Exercise:
Start at the top of the records and, please, print each line exactly through the line that contains "Buggy behavior after", leaving out all pictures.

Given information:

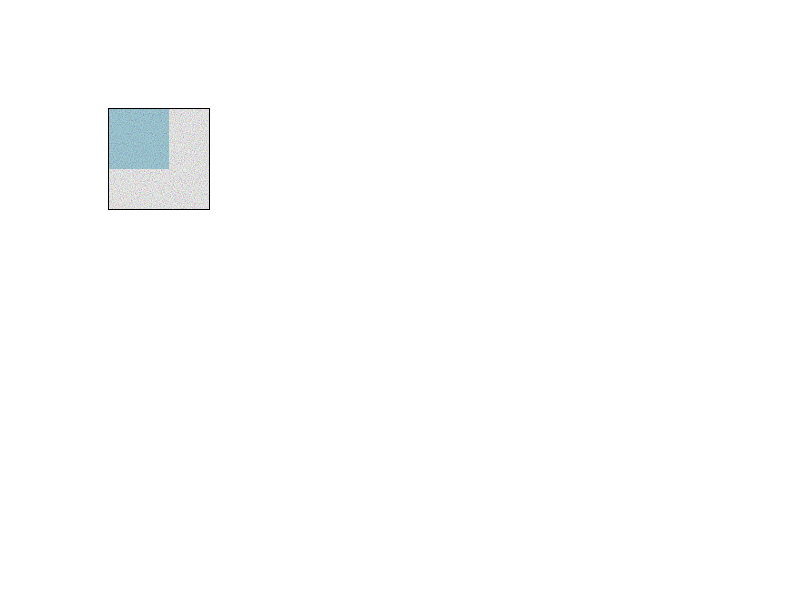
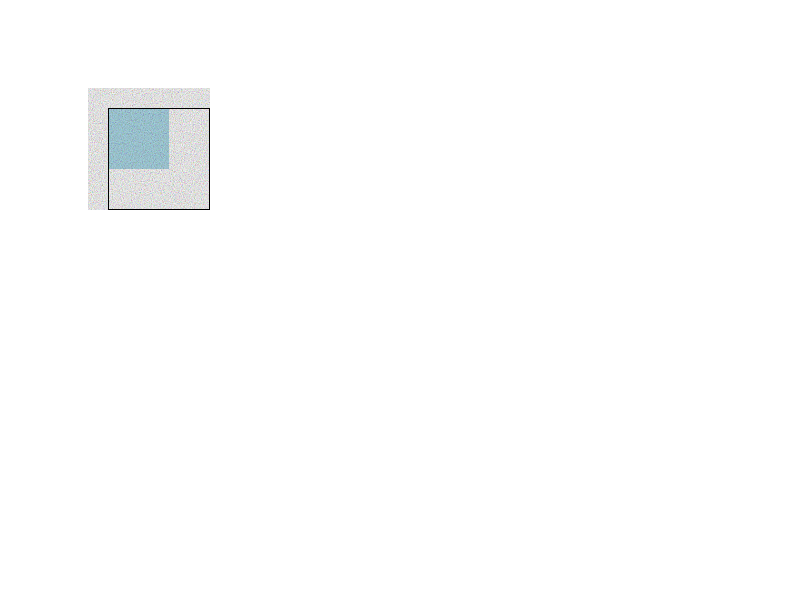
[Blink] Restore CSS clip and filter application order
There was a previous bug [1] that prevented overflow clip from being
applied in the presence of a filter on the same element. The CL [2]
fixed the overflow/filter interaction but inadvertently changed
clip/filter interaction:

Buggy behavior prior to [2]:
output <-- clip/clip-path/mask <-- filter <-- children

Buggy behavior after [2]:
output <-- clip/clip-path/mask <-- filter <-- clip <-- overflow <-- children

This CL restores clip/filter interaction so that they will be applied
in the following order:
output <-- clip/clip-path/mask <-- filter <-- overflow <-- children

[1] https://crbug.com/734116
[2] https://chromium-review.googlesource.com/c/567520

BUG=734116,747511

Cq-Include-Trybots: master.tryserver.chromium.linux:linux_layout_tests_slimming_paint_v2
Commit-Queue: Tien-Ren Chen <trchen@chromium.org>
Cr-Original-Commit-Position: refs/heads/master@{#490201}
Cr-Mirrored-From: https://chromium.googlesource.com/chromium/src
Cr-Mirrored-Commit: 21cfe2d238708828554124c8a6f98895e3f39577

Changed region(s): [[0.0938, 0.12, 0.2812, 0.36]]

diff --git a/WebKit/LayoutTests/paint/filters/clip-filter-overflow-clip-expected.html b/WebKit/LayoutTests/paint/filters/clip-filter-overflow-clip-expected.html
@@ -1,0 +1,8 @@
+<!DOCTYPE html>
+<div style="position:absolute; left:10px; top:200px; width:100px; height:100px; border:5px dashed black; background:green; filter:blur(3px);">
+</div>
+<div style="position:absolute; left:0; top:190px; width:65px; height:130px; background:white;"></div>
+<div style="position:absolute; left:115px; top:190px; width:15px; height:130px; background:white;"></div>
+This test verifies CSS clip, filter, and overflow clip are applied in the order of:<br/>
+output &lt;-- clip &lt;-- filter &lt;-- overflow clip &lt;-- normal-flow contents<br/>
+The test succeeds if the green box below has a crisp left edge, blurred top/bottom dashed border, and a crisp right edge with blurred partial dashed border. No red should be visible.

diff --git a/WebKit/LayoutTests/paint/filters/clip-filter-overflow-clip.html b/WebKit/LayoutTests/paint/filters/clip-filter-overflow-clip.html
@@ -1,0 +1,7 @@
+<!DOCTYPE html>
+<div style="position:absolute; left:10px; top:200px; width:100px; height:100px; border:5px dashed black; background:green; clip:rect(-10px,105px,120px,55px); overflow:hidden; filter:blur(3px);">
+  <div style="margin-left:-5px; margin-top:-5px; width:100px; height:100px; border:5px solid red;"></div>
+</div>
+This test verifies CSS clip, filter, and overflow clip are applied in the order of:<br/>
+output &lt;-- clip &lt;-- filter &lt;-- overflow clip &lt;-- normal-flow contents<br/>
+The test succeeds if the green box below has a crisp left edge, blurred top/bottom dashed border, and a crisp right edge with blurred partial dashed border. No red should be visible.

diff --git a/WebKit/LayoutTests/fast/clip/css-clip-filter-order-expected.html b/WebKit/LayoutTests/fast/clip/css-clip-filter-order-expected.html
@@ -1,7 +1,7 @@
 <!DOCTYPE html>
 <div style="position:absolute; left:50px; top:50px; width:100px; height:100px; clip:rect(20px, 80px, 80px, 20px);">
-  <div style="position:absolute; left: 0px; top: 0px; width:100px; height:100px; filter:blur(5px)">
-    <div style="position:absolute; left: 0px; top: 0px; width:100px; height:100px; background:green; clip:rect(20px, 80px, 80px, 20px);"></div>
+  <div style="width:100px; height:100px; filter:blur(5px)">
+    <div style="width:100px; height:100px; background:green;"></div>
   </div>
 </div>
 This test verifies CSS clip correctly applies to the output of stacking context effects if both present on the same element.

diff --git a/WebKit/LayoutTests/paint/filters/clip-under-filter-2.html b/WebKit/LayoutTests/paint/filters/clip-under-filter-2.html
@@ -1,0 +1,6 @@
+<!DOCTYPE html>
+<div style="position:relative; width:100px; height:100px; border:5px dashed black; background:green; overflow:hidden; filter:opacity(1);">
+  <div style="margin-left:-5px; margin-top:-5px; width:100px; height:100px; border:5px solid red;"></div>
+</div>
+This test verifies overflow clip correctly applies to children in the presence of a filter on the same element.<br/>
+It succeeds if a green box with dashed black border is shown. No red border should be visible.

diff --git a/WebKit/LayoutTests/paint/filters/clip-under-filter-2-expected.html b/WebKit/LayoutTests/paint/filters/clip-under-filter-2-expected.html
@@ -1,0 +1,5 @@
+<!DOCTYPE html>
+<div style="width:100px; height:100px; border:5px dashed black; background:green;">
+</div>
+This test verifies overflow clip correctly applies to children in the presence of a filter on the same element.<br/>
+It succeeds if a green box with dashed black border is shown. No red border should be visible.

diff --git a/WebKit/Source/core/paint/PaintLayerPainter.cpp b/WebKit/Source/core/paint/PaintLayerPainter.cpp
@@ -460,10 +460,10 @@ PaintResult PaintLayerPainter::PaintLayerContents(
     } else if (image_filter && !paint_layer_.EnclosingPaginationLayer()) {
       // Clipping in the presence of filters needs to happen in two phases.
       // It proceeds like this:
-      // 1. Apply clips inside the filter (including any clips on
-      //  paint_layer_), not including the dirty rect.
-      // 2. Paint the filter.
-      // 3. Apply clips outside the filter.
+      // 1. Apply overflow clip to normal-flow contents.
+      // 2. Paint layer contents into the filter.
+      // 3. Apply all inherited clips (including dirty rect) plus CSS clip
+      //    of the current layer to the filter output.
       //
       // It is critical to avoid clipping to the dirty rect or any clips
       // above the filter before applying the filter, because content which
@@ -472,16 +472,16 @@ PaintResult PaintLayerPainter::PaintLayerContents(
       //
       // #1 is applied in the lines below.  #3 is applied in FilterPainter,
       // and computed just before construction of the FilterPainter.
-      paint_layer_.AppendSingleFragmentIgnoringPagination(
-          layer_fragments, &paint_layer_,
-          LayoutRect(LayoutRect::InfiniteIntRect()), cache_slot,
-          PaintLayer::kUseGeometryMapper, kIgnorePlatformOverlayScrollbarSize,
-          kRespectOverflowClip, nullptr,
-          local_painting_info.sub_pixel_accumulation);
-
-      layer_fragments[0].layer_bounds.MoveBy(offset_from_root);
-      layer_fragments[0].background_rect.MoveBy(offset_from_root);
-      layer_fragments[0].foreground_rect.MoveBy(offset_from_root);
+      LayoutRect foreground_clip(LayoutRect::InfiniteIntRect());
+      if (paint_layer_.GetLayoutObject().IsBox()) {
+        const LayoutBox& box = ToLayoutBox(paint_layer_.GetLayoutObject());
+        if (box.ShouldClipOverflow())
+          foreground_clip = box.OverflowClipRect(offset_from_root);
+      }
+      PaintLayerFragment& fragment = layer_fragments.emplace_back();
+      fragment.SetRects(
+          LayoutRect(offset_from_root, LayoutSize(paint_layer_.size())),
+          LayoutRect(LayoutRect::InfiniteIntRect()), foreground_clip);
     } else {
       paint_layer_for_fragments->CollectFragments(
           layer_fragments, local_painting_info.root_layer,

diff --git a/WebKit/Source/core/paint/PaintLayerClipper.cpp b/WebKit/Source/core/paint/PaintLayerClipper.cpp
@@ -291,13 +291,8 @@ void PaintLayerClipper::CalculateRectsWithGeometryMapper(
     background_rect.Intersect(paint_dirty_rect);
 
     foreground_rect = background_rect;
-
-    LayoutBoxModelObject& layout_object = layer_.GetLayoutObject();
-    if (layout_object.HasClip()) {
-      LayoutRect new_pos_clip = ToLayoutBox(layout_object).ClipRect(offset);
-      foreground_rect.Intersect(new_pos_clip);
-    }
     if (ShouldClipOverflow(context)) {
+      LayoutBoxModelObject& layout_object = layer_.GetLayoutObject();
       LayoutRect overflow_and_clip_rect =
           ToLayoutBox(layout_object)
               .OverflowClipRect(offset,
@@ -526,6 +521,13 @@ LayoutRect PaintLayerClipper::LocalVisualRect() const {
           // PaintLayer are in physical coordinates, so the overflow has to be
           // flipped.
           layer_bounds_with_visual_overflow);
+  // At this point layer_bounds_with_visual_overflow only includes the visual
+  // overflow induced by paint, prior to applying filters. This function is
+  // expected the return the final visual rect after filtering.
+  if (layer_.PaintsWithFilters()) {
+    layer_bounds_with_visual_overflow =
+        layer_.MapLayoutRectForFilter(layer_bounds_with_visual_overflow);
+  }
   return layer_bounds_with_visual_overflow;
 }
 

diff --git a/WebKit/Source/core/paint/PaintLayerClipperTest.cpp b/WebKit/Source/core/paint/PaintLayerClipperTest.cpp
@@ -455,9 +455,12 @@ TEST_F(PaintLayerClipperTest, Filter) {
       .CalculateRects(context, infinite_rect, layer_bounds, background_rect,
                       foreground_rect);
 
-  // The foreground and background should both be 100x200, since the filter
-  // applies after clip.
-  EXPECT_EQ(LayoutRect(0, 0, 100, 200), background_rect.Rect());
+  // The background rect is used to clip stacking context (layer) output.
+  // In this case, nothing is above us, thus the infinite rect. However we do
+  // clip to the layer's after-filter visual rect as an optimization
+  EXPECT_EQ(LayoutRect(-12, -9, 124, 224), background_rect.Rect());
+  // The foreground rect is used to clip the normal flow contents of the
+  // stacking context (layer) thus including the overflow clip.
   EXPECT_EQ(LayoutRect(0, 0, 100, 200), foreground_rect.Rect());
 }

Answer to the exercise:
[Blink] Restore CSS clip and filter application order
There was a previous bug [1] that prevented overflow clip from being
applied in the presence of a filter on the same element. The CL [2]
fixed the overflow/filter interaction but inadvertently changed
clip/filter interaction:

Buggy behavior prior to [2]:
output <-- clip/clip-path/mask <-- filter <-- children

Buggy behavior after [2]:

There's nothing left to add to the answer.